The iPhone 6s and iPhone 6s Plus will have the same screen sizes as last year’s iPhone 6 (4.7 inches) and iPhone 6 Plus (5.5 inches). However, the new phones boast a number of new features.
The biggest change is a new interface system Apple has dubbed 3D Touch. The new iPhones have pressure-sensitive screens that can differentiate between a tap and a hard press. The new feature will enable a wide range of new shortcuts and the ability to “peek” into apps with a tap and then return to the previous screen simply by letting go of the screen.
In a demo, Apple used the functionality in a Mail app to glance at an email by tapping the screen and then return to the inbox by letting go of the message.
The new iPhones will also feature significantly improved cameras. The main rear-facing camera will be 12 megapixels, a 50% boost from the iPhone 6’s 8 megapixels, while the front-facing camera will be 5 megapixels. The camera will also be able to shoot in 4K, a super high resolution that provides extremely high image quality.
A new quirk of the camera system is a feature called Live Photos. By default, the new iPhones will automatically capture 1.5 seconds before and after any picture, and users will be able to play those frames in a GIF-like animation when they press down on the image. Apple says the animated photos won’t take up significantly more space than regular pictures.
The new iPhone 6s and iPhone 6s Plus will be available Sept. 25 starting at $199 and $299, respectively. Apple will also begin offering an iPhone Upgrade Program, wherein customers can spend $32 a month to upgrade to the latest iPhone every year.
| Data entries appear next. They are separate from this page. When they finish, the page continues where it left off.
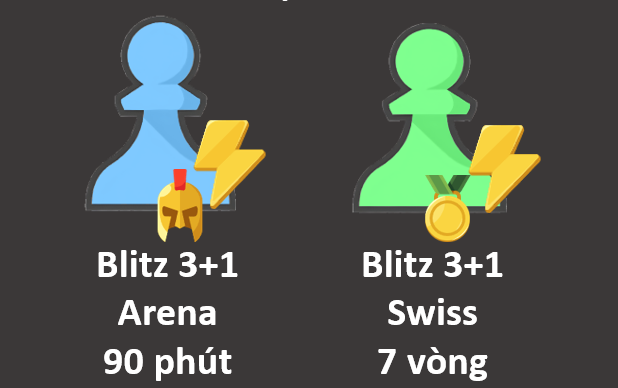
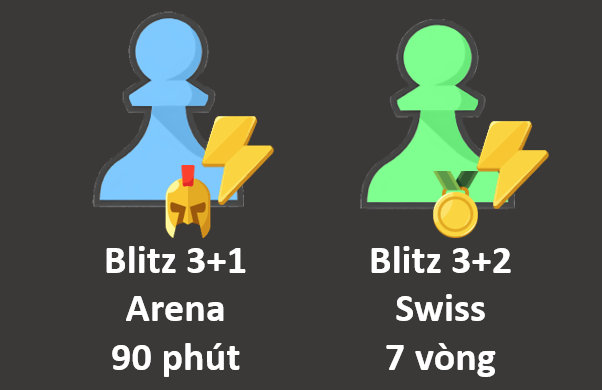
Update contents

diff --git a/js/schedule.js b/js/schedule.js
@@ -482,9 +482,6 @@ function renderEventCard(tournament, container) {
         </div>
         <div class="event-card-footer">
             <button class="btn btn-secondary card-detail-btn"><i class="bx bx-info-circle"></i> Chi tiết</button>
-            <a href="${tournament.joinLink || '#'}" target="_blank" class="card-join-link">
-                <button class="btn btn-primary"><i class="bx bx-user-plus"></i> Tham gia</button>
-            </a>
         </div>
     `;
 

diff --git a/schedule.md b/schedule.md
@@ -134,7 +134,7 @@ title: Lịch sự kiện của tháng
     <a href="/events/tvlt-thi-vua-lay-tot" style="display: block" target="_top"><img src="/images/tvltlogo.png" alt="TVLT" title="Thí Vua Lấy Tốt" class="inl-bl">: <b>Siêu giải Thí Vua Lấy Tốt</b></a><br>
     <a href="/events/cttq-chien-truong-thi-quan" style="display: block" target="_top"><img src="/images/events/logo/cttq.png" alt="CTTQ" title="Chiến Trường Thí Quân" class="inl-bl">: <b>Sự kiện Chiến Trường Thí Quân</b></a><br>
     <a href="/events/cbtt-co-bi-thi-tot" style="display: block" target="_top"><img src="/images/events/logo/cbtt-swiss.png" alt="CBTT Swiss" title="Cờ Bí Thí Tốt Swiss" class="inl-bl"><img src="/images/events/logo/cbtt-arena.png" title="Cờ Bí Thí Tốt Arena" alt="CBTT Arena" class="inl-bl">: <b>Giải đấu Cờ Bí Thí Tốt</b></a><br>
-    <a href="https://chess.com/clubs/events/thi-vua-lay-tot-tungjohn-playing-chess?clubId=325849&ref_id=89365835&cid=325849" target="_blank" style="display: block"><img src="https://chess.com/bundles/web/images/color-icons/time-daily.a2f7bbb6.svg" title="Daily Chess Matches" class="inl-bl"><img src="https://chess.com/bundles/web/images/color-icons/tournaments.3a561883.svg" title="Giải đấu hệ Thụy Sĩ (Swiss tournament)" class="inl-bl"><img src="https://chess.com/bundles/web/images/color-icons/arena-club-multi.b56c9ae4.svg" title="Đấu trường đa câu lạc bộ (Multi-Club Arena)" class="inl-bl"><img src="https://chess.com/bundles/web/images/color-icons/clipboard-vote.svg" title="Cờ vua bỏ phiếu (Votechess)" class="inl-bl"><img src="https://chess.com/bundles/web/images/color-icons/arena-club.495ffa75.svg" title="Giải đấu Đấu trường (Arena)" class="inl-bl">: <b>Các thể loại giải đấu khác</b></a>
+    <a href="https://chess.com/clubs/events/thi-vua-lay-tot-tungjohn-playing-chess?clubId=325849&ref_id=89365835" target="_blank" style="display: block"><img src="https://chess.com/bundles/web/images/color-icons/time-daily.a2f7bbb6.svg" title="Daily Chess Matches" class="inl-bl"><img src="https://chess.com/bundles/web/images/color-icons/tournaments.3a561883.svg" title="Giải đấu hệ Thụy Sĩ (Swiss tournament)" class="inl-bl"><img src="https://chess.com/bundles/web/images/color-icons/arena-club-multi.b56c9ae4.svg" title="Đấu trường đa câu lạc bộ (Multi-Club Arena)" class="inl-bl"><img src="https://chess.com/bundles/web/images/color-icons/clipboard-vote.svg" title="Cờ vua bỏ phiếu (Votechess)" class="inl-bl"><img src="https://chess.com/bundles/web/images/color-icons/arena-club.495ffa75.svg" title="Giải đấu Đấu trường (Arena)" class="inl-bl">: <b>Các thể loại giải đấu khác</b></a>
 </div>
 <!-- Modal -->
 <div id="eventModal" class="cc-modal-overlay" aria-hidden="true" role="dialog" aria-modal="true">
@@ -193,7 +193,7 @@ title: Lịch sự kiện của tháng
 .month-nav-btn{background:rgba(10,25,47,.65);border:1.5px solid var(--cyan-400);border-radius:var(--border-radius-lg);color:var(--cyan-300);width:44px;height:44px;font-size:24px;cursor:pointer;display:inline-flex;align-items:center;justify-content:center;transition:all .3s cubic-bezier(.4,0,.2,1);box-shadow:0 4px 10px rgba(0,242,255,.05);outline:none}
 .month-nav-btn:hover{background:rgba(0,242,255,.1);color:var(--cyan-100);border-color:var(--cyan-300);box-shadow:0 0 15px rgba(0,242,255,.25);transform:translateY(-2px)}
 .month-nav-btn:active,.btn-switcher:active,.btn-primary:active,.btn-secondary:active{transform:translateY(0)}
-.month-title{flex:1;max-width:400px;text-align:center;font-size:var(--fs-2xl);font-family:cursive;font-weight:var(--fw-bold);color:var(--cyan-400);text-transform:uppercase;text-shadow:0 0 6px var(--cyan-300);padding:var(--space-md);background:linear-gradient(180deg,var(--color-bg-secondary) 0%,var(--color-bg-tertiary) 100%);border:var(--border-width-base) solid var(--cyan-400);border-radius:var(--border-radius-lg);box-shadow:0 0 15px var(--cyan-200),0 0 30px rgba(0,242,255,.4)}
+.month-title{flex:1;text-align:center;font-size:var(--fs-2xl);font-family:cursive;font-weight:var(--fw-bold);color:var(--cyan-400);text-transform:uppercase;text-shadow:0 0 6px var(--cyan-300);padding:var(--space-md);background:linear-gradient(180deg,var(--color-bg-secondary) 0%,var(--color-bg-tertiary) 100%);border:var(--border-width-base) solid var(--cyan-400);border-radius:var(--border-radius-lg);box-shadow:0 0 15px var(--cyan-200),0 0 30px rgba(0,242,255,.4)}
 
 #calendar-wrapper,.calendar-wrapper{width:100%;overflow-x:auto;-webkit-overflow-scrolling:touch;padding-bottom:12px;border-radius:12px}
 table{width:100%;border-collapse:collapse;background:radial-gradient(circle at center,var(--color-bg-tertiary) 0%,var(--color-bg-primary) 100%);border:var(--border-width-base) solid var(--cyan-400);border-radius:var(--border-radius-lg);box-shadow:0 0 15px var(--cyan-200),0 0 30px rgba(0,242,255,.4),inset 0 0 20px rgba(0,242,255,.1)}

diff --git a/_posts/2022-10-14-sieu-giai-thi-vua-lay-tot.md b/_posts/2022-10-14-sieu-giai-thi-vua-lay-tot.md
@@ -38,7 +38,7 @@ Giải đầu tiên được tổ chức vào [**15/12/2022**](/events/tournamen
 | 2 giải may mắn | 20.000₫ |
 
 - Phần thưởng có thể gồm:
-  - Tiền thưởng
+  - Tiền thưởng (chính)
   - Huy chương
   - Chess.com Membership
   - Một số hiện vật khác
- How the Anti-Vax Movement Is Taking Over the Right
- What Happens Next in Ukraine Could Change Europe Forever
- There's So Much More To Say About Bill Cosby
- Death Doulas Used to Be Rare. The COVID-19 Pandemic Changed That
- What It Feels Like to Be a Muslim Woman Auctioned Online by India's Right Wing
- America's First Openly Trans City Council President Wants to Heal Minneapolis
- The World's Farmers Need to Prepare for Serious Cash Crop Disruption